After a botched robbery results in nothing more than an empty safe that was supposed to be packed to the seams, a bandit named Cully (Rory Calhoun) and his gang ride out into the desert to plan their next move. Cully has an idea, but it is a desperate one. He’ll ride into the town of Cholla, a town he used to live in before he was run out of town by his friend-turned-marshal, Jim Flannery (Charles Drake). While he causes a distraction, his men will take advantage and rob the bank. That’s the plan at least. Cully and his gang come across an aging gunslinger (Walter Brennan) and his beautiful young daughter, Lolly (Colleen Miller), who has eyes for Cully. With an Apache war party in the area, everything is up for grabs.

There are hundreds and thousands of westerns out there in Movie Land just waiting to be found. Long story short? I’ll give any western a try. Flicks like this from actor-turned-director Richard Carlson are a welcome find. It’s the perfect example of a quality B-western. Small scale and small budget with a manageable cast, a straightforward story, some lovey-dovey for the ladies, and enough action to keep things moving. At just 83 minutes, ‘Guns’ drifts a little bit in the third act, but it’s fun from beginning to end. It never overstays its welcome and is a western I can highly recommend. Definitely track this one down.

I grew up reading Louis L’Amour westerns, and I still circle back every so often and give one a read. They’re like comfort food; familiar, always good and you always come back for more. There’s a formula too, one which ‘Guns’ follows along with. L’Amour’s anti-heroes — bandits, cowboys, drifters — were never that bad. When push comes to shove, they almost always made the right decisions — their bad guy-ness be damned. Throw in a gang of an old guy, a young firebrand and typically a minority, a pretty girl who has no business being on her own, some nameless, easily dispatched villains, and you’ve got a good mix!
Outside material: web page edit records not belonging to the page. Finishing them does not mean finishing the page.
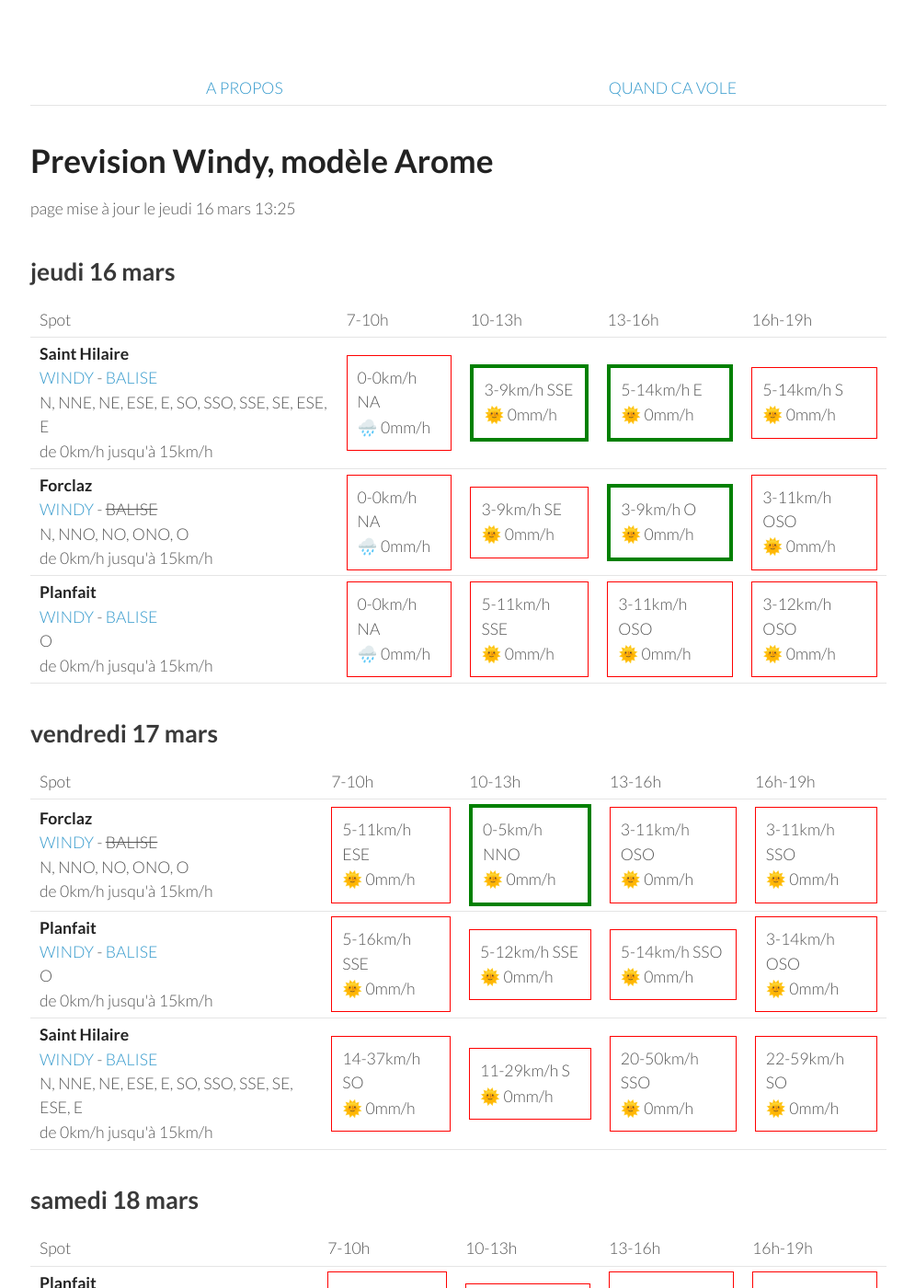
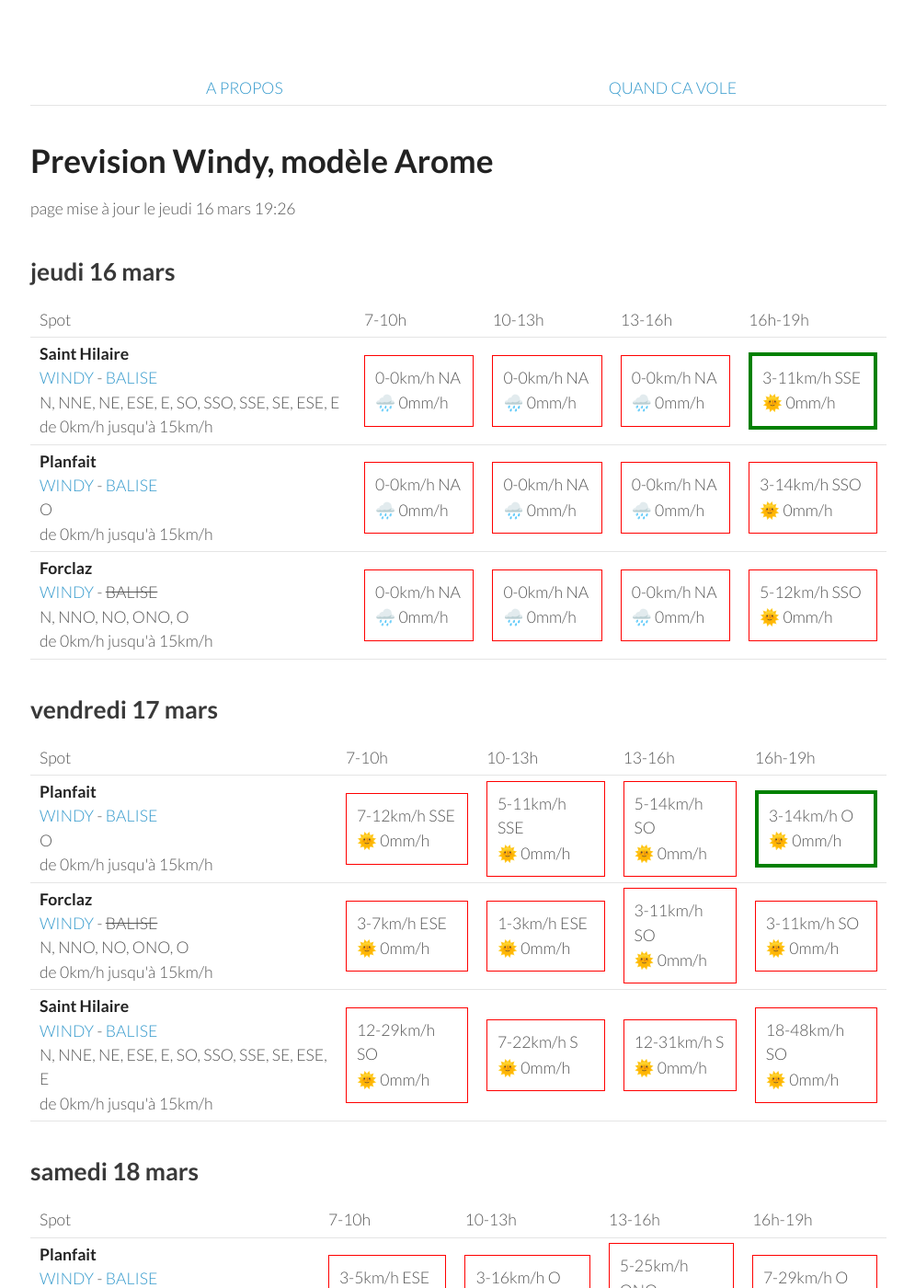
Before and after one commit to parapente-dans-le-nord/parapente-dans-le-nord.github.io, a Jekyll site: the page built from alpes_nord.markdown, in a window 1280 px wide and 1400 px high. Shown: the whole window at 92% size, without its empty margins (25-1020 px from the left). Built offline with Jekyll 4.4.1, drawn with Linux system fonts in a browser that asks for light colours; some of the changed text lies outside the part shown.

Commit message:
update index.markdown

```diff
--- a/alpes_nord.markdown
+++ b/alpes_nord.markdown
@@ -7,7 +7,7 @@ title:  "Tous les spots"
 {: .links}
 
 # Prevision Windy, modèle Arome
-page mise à jour le jeudi 16 mars 13:25
+page mise à jour le jeudi 16 mars 19:26
 
 ## jeudi 16 mars
 
@@ -25,27 +25,27 @@ page mise à jour le jeudi 16 mars 13:25
         <td><strong>Saint Hilaire</strong><br><a href="https://windy.com/45.307/5.888?45.087,5.889,9,m:eUFagkX">WINDY</a> - <span class=""><a href="http://www.balisemeteo.com/balise.php?idBalise=61">BALISE</a> </span><br> <span class="vent-favorable">N, NNE, NE, ESE, E, SO, SSO, SSE, SE, ESE, E</span><br><span class="force-vent">de 0km/h jusqu'à 15km/h</span> </td>
 
             <td><div class="not-flyable"><p>0-0km/h NA</p><p>🌧️ 0mm/h</p></div></td>
-            <td><div class="flyable"><p>3-9km/h SSE</p><p>🌞 0mm/h</p></div></td>
-            <td><div class="flyable"><p>5-14km/h E</p><p>🌞 0mm/h</p></div></td>
-            <td><div class="not-flyable"><p>5-14km/h S</p><p>🌞 0mm/h</p></div></td>
+            <td><div class="not-flyable"><p>0-0km/h NA</p><p>🌧️ 0mm/h</p></div></td>
+            <td><div class="not-flyable"><p>0-0km/h NA</p><p>🌧️ 0mm/h</p></div></td>
+            <td><div class="flyable"><p>3-11km/h SSE</p><p>🌞 0mm/h</p></div></td>
+
+    </tr>
+<tr>
+        <td><strong>Planfait</strong><br><a href="https://windy.com/45.853/6.223?45.415,6.223,8">WINDY</a> - <span class=""><a href="https://www.openwindmap.org/PP496">BALISE</a> </span><br> <span class="vent-favorable">O</span><br><span class="force-vent">de 0km/h jusqu'à 15km/h</span> </td>
+
+            <td><div class="not-flyable"><p>0-0km/h NA</p><p>🌧️ 0mm/h</p></div></td>
+            <td><div class="not-flyable"><p>0-0km/h NA</p><p>🌧️ 0mm/h</p></div></td>
+            <td><div class="not-flyable"><p>0-0km/h NA</p><p>🌧️ 0mm/h</p></div></td>
+            <td><div class="not-flyable"><p>3-14km/h SSO</p><p>🌞 0mm/h</p></div></td>
 
     </tr>
 <tr>
         <td><strong>Forclaz</strong><br><a href="https://windy.com/45.814/6.247?45.375,6.246,8,m:eVwaglz">WINDY</a> - <span class="no-balise"> BALISE </span><br> <span class="vent-favorable">N, NNO, NO, ONO, O</span><br><span class="force-vent">de 0km/h jusqu'à 15km/h</span> </td>
 
             <td><div class="not-flyable"><p>0-0km/h NA</p><p>🌧️ 0mm/h</p></div></td>
-            <td><div class="not-flyable"><p>3-9km/h SE</p><p>🌞 0mm/h</p></div></td>
-            <td><div class="flyable"><p>3-9km/h O</p><p>🌞 0mm/h</p></div></td>
-            <td><div class="not-flyable"><p>3-11km/h OSO</p><p>🌞 0mm/h</p></div></td>
-
-    </tr>
-<tr>
-        <td><strong>Planfait</strong><br><a href="https://windy.com/45.853/6.223?45.415,6.223,8">WINDY</a> - <span class=""><a href="https://www.openwindmap.org/PP496">BALISE</a> </span><br> <span class="vent-favorable">O</span><br><span class="force-vent">de 0km/h jusqu'à 15km/h</span> </td>
-
             <td><div class="not-flyable"><p>0-0km/h NA</p><p>🌧️ 0mm/h</p></div></td>
-            <td><div class="not-flyable"><p>5-11km/h SSE</p><p>🌞 0mm/h</p></div></td>
-            <td><div class="not-flyable"><p>3-11km/h OSO</p><p>🌞 0mm/h</p></div></td>
-            <td><div class="not-flyable"><p>3-12km/h OSO</p><p>🌞 0mm/h</p></div></td>
+            <td><div class="not-flyable"><p>0-0km/h NA</p><p>🌧️ 0mm/h</p></div></td>
+            <td><div class="not-flyable"><p>5-12km/h SSO</p><p>🌞 0mm/h</p></div></td>
 
     </tr>
 
@@ -65,32 +65,32 @@ page mise à jour le jeudi 16 mars 13:25
       <td>16h-19h</td>
     </tr>
 <tr>
-        <td><strong>Forclaz</strong><br><a href="https://windy.com/45.814/6.247?45.375,6.246,8,m:eVwaglz">WINDY</a> - <span class="no-balise"> BALISE </span><br> <span class="vent-favorable">N, NNO, NO, ONO, O</span><br><span class="force-vent">de 0km/h jusqu'à 15km/h</span> </td>
+        <td><strong>Planfait</strong><br><a href="https://windy.com/45.853/6.223?45.415,6.223,8">WINDY</a> - <span class=""><a href="https://www.openwindmap.org/PP496">BALISE</a> </span><br> <span class="vent-favorable">O</span><br><span class="force-vent">de 0km/h jusqu'à 15km/h</span> </td>
 
-            <td><div class="not-flyable"><p>5-11km/h ESE</p><p>🌞 0mm/h</p></div></td>
-            <td><div class="flyable"><p>0-5km/h NNO</p><p>🌞 0mm/h</p></div></td>
-            <td><div class="not-flyable"><p>3-11km/h OSO</p><p>🌞 0mm/h</p></div></td>
-            <td><div class="not-flyable"><p>3-11km/h SSO</p><p>🌞 0mm/h</p></div></td>
+            <td><div class="not-flyable"><p>7-12km/h SSE</p><p>🌞 0mm/h</p></div></td>
+            <td><div class="not-flyable"><p>5-11km/h SSE</p><p>🌞 0mm/h</p></div></td>
+            <td><div class="not-flyable"><p>5-14km/h SO</p><p>🌞 0mm/h</p></div></td>
+            <td><div class="flyable"><p>3-14km/h O</p><p>🌞 0mm/h</p></div></td>
 
 
     </tr>
 <tr>
-        <td><strong>Planfait</strong><br><a href="https://windy.com/45.853/6.223?45.415,6.223,8">WINDY</a> - <span class=""><a href="https://www.openwindmap.org/PP496">BALISE</a> </span><br> <span class="vent-favorable">O</span><br><span class="force-vent">de 0km/h jusqu'à 15km/h</span> </td>
+        <td><strong>Forclaz</strong><br><a href="https://windy.com/45.814/6.247?45.375,6.246,8,m:eVwaglz">WINDY</a> - <span class="no-balise"> BALISE </span><br> <span class="vent-favorable">N, NNO, NO, ONO, O</span><br><span class="force-vent">de 0km/h jusqu'à 15km/h</span> </td>
 
-            <td><div class="not-flyable"><p>5-16km/h SSE</p><p>🌞 0mm/h</p></div></td>
-            <td><div class="not-flyable"><p>5-12km/h SSE</p><p>🌞 0mm/h</p></div></td>
-            <td><div class="not-flyable"><p>5-14km/h SSO</p><p>🌞 0mm/h</p></div></td>
-            <td><div class="not-flyable"><p>3-14km/h OSO</p><p>🌞 0mm/h</p></div></td>
+            <td><div class="not-flyable"><p>3-7km/h ESE</p><p>🌞 0mm/h</p></div></td>
+            <td><div class="not-flyable"><p>1-3km/h ESE</p><p>🌞 0mm/h</p></div></td>
+            <td><div class="not-flyable"><p>3-11km/h SO</p><p>🌞 0mm/h</p></div></td>
+            <td><div class="not-flyable"><p>3-11km/h SO</p><p>🌞 0mm/h</p></div></td>
 
 
     </tr>
 <tr>
         <td><strong>Saint Hilaire</strong><br><a href="https://windy.com/45.307/5.888?45.087,5.889,9,m:eUFagkX">WINDY</a> - <span class=""><a href="http://www.balisemeteo.com/balise.php?idBalise=61">BALISE</a> </span><br> <span class="vent-favorable">N, NNE, NE, ESE, E, SO, SSO, SSE, SE, ESE, E</span><br><span class="force-vent">de 0km/h jusqu'à 15km/h</span> </td>
 
-            <td><div class="not-flyable"><p>14-37km/h SO</p><p>🌞 0mm/h</p></div></td>
-            <td><div class="not-flyable"><p>11-29km/h S</p><p>🌞 0mm/h</p></div></td>
-            <td><div class="not-flyable"><p>20-50km/h SSO</p><p>🌞 0mm/h</p></div></td>
-            <td><div class="not-flyable"><p>22-59km/h SO</p><p>🌞 0mm/h</p></div></td>
+            <td><div class="not-flyable"><p>12-29km/h SO</p><p>🌞 0mm/h</p></div></td>
+            <td><div class="not-flyable"><p>7-22km/h S</p><p>🌞 0mm/h</p></div></td>
+            <td><div class="not-flyable"><p>12-31km/h S</p><p>🌞 0mm/h</p></div></td>
+            <td><div class="not-flyable"><p>18-48km/h SO</p><p>🌞 0mm/h</p></div></td>
 
 
     </tr>
@@ -113,30 +113,30 @@ page mise à jour le jeudi 16 mars 13:25
 <tr>
         <td><strong>Planfait</strong><br><a href="https://windy.com/45.853/6.223?45.415,6.223,8">WINDY</a> - <span class=""><a href="https://www.openwindmap.org/PP496">BALISE</a> </span><br> <span class="vent-favorable">O</span><br><span class="force-vent">de 0km/h jusqu'à 15km/h</span> </td>
 
-            <td><div class="not-flyable"><p>3-18km/h ESE</p><p>🌞 0mm/h</p></div></td>
-            <td><div class="not-flyable"><p>1-16km/h O</p><p>🌞 0mm/h</p></div></td>
-            <td><div class="not-flyable"><p>7-27km/h ONO</p><p>🌞 0mm/h</p></div></td>
-            <td><div class="not-flyable"><p>5-29km/h ONO</p><p>🌞 0mm/h</p></div></td>
+            <td><div class="not-flyable"><p>3-5km/h ESE</p><p>🌞 0mm/h</p></div></td>
+            <td><div class="not-flyable"><p>3-16km/h O</p><p>🌞 0mm/h</p></div></td>
+            <td><div class="not-flyable"><p>5-25km/h ONO</p><p>🌞 0mm/h</p></div></td>
+            <td><div class="not-flyable"><p>7-29km/h O</p><p>🌞 0mm/h</p></div></td>
 
 
     </tr>
 <tr>
         <td><strong>Forclaz</strong><br><a href="https://windy.com/45.814/6.247?45.375,6.246,8,m:eVwaglz">WINDY</a> - <span class="no-balise"> BALISE </span><br> <span class="vent-favorable">N, NNO, NO, ONO, O</span><br><span class="force-vent">de 0km/h jusqu'à 15km/h</span> </td>
 
-            <td><div class="not-flyable"><p>3-18km/h ESE</p><p>🌞 0mm/h</p></div></td>
-            <td><div class="not-flyable"><p>1-16km/h ONO</p><p>🌞 0mm/h</p></div></td>
-            <td><div class="not-flyable"><p>7-29km/h NO</p><p>🌞 0mm/h</p></div></td>
-            <td><div class="not-flyable"><p>5-31km/h ONO</p><p>🌞 0mm/h</p></div></td>
+            <td><div class="not-flyable"><p>3-5km/h E</p><p>🌞 0mm/h</p></div></td>
+            <td><div class="not-flyable"><p>1-18km/h ONO</p><p>🌞 0mm/h</p></div></td>
+            <td><div class="not-flyable"><p>7-25km/h NO</p><p>🌞 0mm/h</p></div></td>
+            <td><div class="not-flyable"><p>7-31km/h ONO</p><p>🌞 0mm/h</p></div></td>
 
 
     </tr>
 <tr>
         <td><strong>Saint Hilaire</strong><br><a href="https://windy.com/45.307/5.888?45.087,5.889,9,m:eUFagkX">WINDY</a> - <span class=""><a href="http://www.balisemeteo.com/balise.php?idBalise=61">BALISE</a> </span><br> <span class="vent-favorable">N, NNE, NE, ESE, E, SO, SSO, SSE, SE, ESE, E</span><br><span class="force-vent">de 0km/h jusqu'à 15km/h</span> </td>
 
-            <td><div class="not-flyable"><p>1-29km/h ENE</p><p>🌞 0mm/h</p></div></td>
+            <td><div class="not-flyable"><p>5-16km/h SSO</p><p>🌞 0mm/h</p></div></td>
             <td><div class="not-flyable"><p>3-27km/h O</p><p>🌞 0mm/h</p></div></td>
-            <td><div class="not-flyable"><p>5-33km/h O</p><p>🌞 0mm/h</p></div></td>
-            <td><div class="not-flyable"><p>5-35km/h O</p><p>🌞 0mm/h</p></div></td>
+            <td><div class="not-flyable"><p>5-31km/h O</p><p>🌞 0mm/h</p></div></td>
+            <td><div class="not-flyable"><p>5-33km/h ONO</p><p>🌞 0mm/h</p></div></td>
 
 
     </tr>
@@ -159,30 +159,30 @@ page mise à jour le jeudi 16 mars 13:25
 <tr>
         <td><strong>Planfait</strong><br><a href="https://windy.com/45.853/6.223?45.415,6.223,8">WINDY</a> - <span class=""><a href="https://www.openwindmap.org/PP496">BALISE</a> </span><br> <span class="vent-favorable">O</span><br><span class="force-vent">de 0km/h jusqu'à 15km/h</span> </td>
 
-            <td><div class="not-flyable"><p>5-25km/h SE</p><p>🌧 2mm/h</p></div></td>
-            <td><div class="not-flyable"><p>1-25km/h SE</p><p>🌧 2.1mm/h</p></div></td>
-            <td><div class="not-flyable"><p>5-29km/h OSO</p><p>🌧 2.6mm/h</p></div></td>
-            <td><div class="not-flyable"><p>0-31km/h ENE</p><p>🌧 2.3mm/h</p></div></td>
+            <td><div class="not-flyable"><p>3-22km/h SE</p><p>🌧 3.4mm/h</p></div></td>
+            <td><div class="not-flyable"><p>1-22km/h S</p><p>🌧 0.5mm/h</p></div></td>
+            <td><div class="not-flyable"><p>3-20km/h ONO</p><p>🌧 0.2mm/h</p></div></td>
+            <td><div class="not-flyable"><p>1-24km/h OSO</p><p>🌧 1.1mm/h</p></div></td>
 
 
     </tr>
 <tr>
         <td><strong>Forclaz</strong><br><a href="https://windy.com/45.814/6.247?45.375,6.246,8,m:eVwaglz">WINDY</a> - <span class="no-balise"> BALISE </span><br> <span class="vent-favorable">N, NNO, NO, ONO, O</span><br><span class="force-vent">de 0km/h jusqu'à 15km/h</span> </td>
 
-            <td><div class="not-flyable"><p>3-25km/h ESE</p><p>🌧 2mm/h</p></div></td>
-            <td><div class="not-flyable"><p>1-25km/h ENE</p><p>🌧 2.6mm/h</p></div></td>
-            <td><div class="not-flyable"><p>5-31km/h OSO</p><p>🌧 2.4mm/h</p></div></td>
-            <td><div class="not-flyable"><p>1-33km/h NNE</p><p>🌧 3.2mm/h</p></div></td>
+            <td><div class="not-flyable"><p>3-22km/h SE</p><p>🌧 4.2mm/h</p></div></td>
+            <td><div class="not-flyable"><p>1-20km/h SE</p><p>🌧 0.7mm/h</p></div></td>
+            <td><div class="not-flyable"><p>5-22km/h NO</p><p>🌞 0mm/h</p></div></td>
+            <td><div class="not-flyable"><p>1-24km/h ONO</p><p>🌧 1.8mm/h</p></div></td>
 
 
     </tr>
 <tr>
         <td><strong>Saint Hilaire</strong><br><a href="https://windy.com/45.307/5.888?45.087,5.889,9,m:eUFagkX">WINDY</a> - <span class=""><a href="http://www.balisemeteo.com/balise.php?idBalise=61">BALISE</a> </span><br> <span class="vent-favorable">N, NNE, NE, ESE, E, SO, SSO, SSE, SE, ESE, E</span><br><span class="force-vent">de 0km/h jusqu'à 15km/h</span> </td>
 
-            <td><div class="not-flyable"><p>1-40km/h S</p><p>🌧 1.5mm/h</p></div></td>
-            <td><div class="not-flyable"><p>5-42km/h SO</p><p>🌧 5mm/h</p></div></td>
-            <td><div class="not-flyable"><p>3-42km/h SSO</p><p>🌧 2.5mm/h</p></div></td>
-            <td><div class="not-flyable"><p>3-29km/h ONO</p><p>🌧 1.4mm/h</p></div></td>
+            <td><div class="not-flyable"><p>5-38km/h SSE</p><p>🌧 0.2mm/h</p></div></td>
+            <td><div class="not-flyable"><p>3-31km/h SO</p><p>🌞 0mm/h</p></div></td>
+            <td><div class="not-flyable"><p>1-29km/h OSO</p><p>🌧 0.2mm/h</p></div></td>
+            <td><div class="not-flyable"><p>1-24km/h SSE</p><p>🌧 0.3mm/h</p></div></td>
 
 
     </tr>
```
Calhoun is an underrated gem in a variety of tough guy genres, especially the western. He was never a huge star, but he was always a welcome presence when I see his name pop up in a cast. I like his Cully, a tough, quiet, no-nonsense outlaw trying to outrun his past (and eventually get even). His gang is pure L’Amour, including Dutch (John McIntire), the old-timer looking for some $ to start a ranch, Bronco (George Nader), the young, fun-loving fast draw, and Yaqui (Jay Silverheels), the Indian tracker. These aren’t the dark, blood-lust bandits of so many later westerns. This is a likable bunch who I found myself rooting for. And let’s be honest…it’s cool to see Lone Ranger sidekick Tonto in a quasi-bad guy part!

Now for the interesting almost pornographic portion of our review! I’d never seen the very lovely Colleen Miller before in a movie, but….well, let’s say this is a pretty memorable turn. She’s a pretty decent actress, miles ahead of many pretty faces cast in B-movies! Carlson and the script call for some…I’ll say “Interesting” situations. Knocked out with a hit to the head, she gets a bucket of water poured on her, but Brennan misses her head and gets her shirt (a lot). She also flashes some leg getting into a dress, has a candy cane while the men ogle her, and runs out to the barn in a rainstorm while wearing a white nightgown. Not a complaint — she’s gorgeous — but the studio was clearly appealing to its male audience.

Also look for Nina Foch as Flannery’s wife, a woman who clearly has some history with Cully (uh-oh, unspoken love triangle!), and Nestor Paiva as Greasy, the owner of a saloon/store in the desert with some ties to our almost heroic outlaws.

I give ‘Guns’ credit. It’s pretty straightforward stuff, but it is also pretty unique. There’s some good twists and turns along the way in a story that doesn’t seem too familiar. I especially liked the twist about an hour into the movie as the gang makes a heroic decision. The ending itself could have been a whopper of a downer if Carlson wanted…but it’s 1954 America, not 1968 Italy in a spaghetti western. Still, it’s an excellent, generally little-known western. Well worth tracking down.

Four Guns to the Border (1954): ***/****